■ Work order: Reply with nothing but the number of lines in the data below where the word "locales" occurs.

■ Provided material:
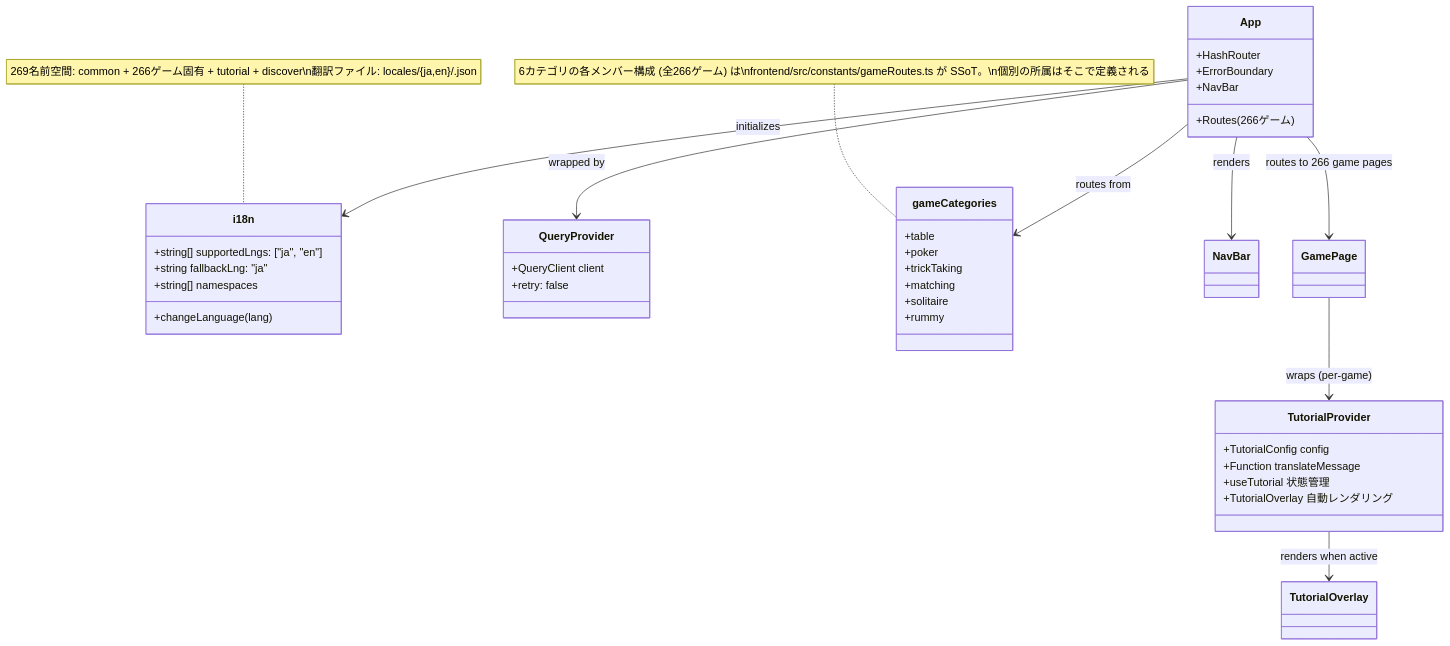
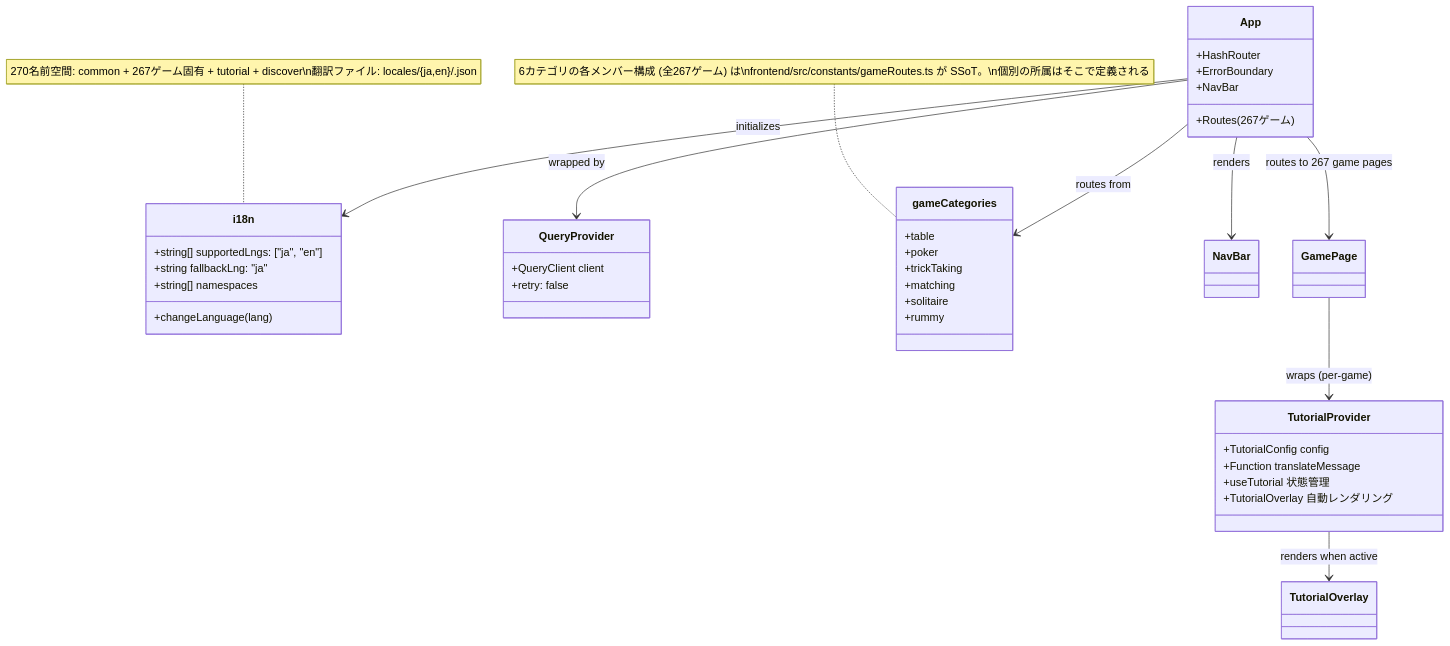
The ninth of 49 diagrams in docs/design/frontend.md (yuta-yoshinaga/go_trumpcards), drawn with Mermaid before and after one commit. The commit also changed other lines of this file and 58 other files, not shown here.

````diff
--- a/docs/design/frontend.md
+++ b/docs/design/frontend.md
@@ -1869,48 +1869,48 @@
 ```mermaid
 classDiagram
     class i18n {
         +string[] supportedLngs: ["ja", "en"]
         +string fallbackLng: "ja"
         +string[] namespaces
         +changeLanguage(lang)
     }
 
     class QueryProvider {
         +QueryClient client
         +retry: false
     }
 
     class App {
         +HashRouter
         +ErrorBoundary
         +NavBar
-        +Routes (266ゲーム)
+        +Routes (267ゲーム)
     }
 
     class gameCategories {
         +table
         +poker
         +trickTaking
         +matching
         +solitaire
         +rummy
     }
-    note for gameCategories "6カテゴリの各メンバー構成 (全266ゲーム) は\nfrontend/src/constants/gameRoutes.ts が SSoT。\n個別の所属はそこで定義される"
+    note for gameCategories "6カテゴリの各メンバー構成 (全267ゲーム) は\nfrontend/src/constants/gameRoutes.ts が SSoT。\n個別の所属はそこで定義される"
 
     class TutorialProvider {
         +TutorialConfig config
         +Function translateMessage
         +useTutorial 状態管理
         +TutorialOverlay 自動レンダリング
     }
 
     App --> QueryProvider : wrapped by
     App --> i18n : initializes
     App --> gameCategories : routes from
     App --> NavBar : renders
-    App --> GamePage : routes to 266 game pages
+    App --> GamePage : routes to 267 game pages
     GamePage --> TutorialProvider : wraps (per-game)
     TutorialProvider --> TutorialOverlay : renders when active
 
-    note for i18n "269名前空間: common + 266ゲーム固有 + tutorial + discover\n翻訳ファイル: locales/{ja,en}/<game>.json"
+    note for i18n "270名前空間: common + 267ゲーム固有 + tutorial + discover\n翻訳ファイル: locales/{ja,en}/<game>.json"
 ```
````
==
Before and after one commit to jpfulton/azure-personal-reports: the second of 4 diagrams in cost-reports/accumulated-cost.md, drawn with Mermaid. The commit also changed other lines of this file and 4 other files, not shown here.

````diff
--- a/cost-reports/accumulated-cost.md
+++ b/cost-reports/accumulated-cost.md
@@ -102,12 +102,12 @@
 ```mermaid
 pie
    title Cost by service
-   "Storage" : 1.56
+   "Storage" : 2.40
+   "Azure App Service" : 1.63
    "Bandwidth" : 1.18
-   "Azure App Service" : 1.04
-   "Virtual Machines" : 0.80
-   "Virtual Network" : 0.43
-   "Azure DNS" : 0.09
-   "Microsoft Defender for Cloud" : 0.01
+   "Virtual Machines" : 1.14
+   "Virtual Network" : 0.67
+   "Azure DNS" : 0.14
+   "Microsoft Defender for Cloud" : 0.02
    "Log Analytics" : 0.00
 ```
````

■ Solution to this task: 2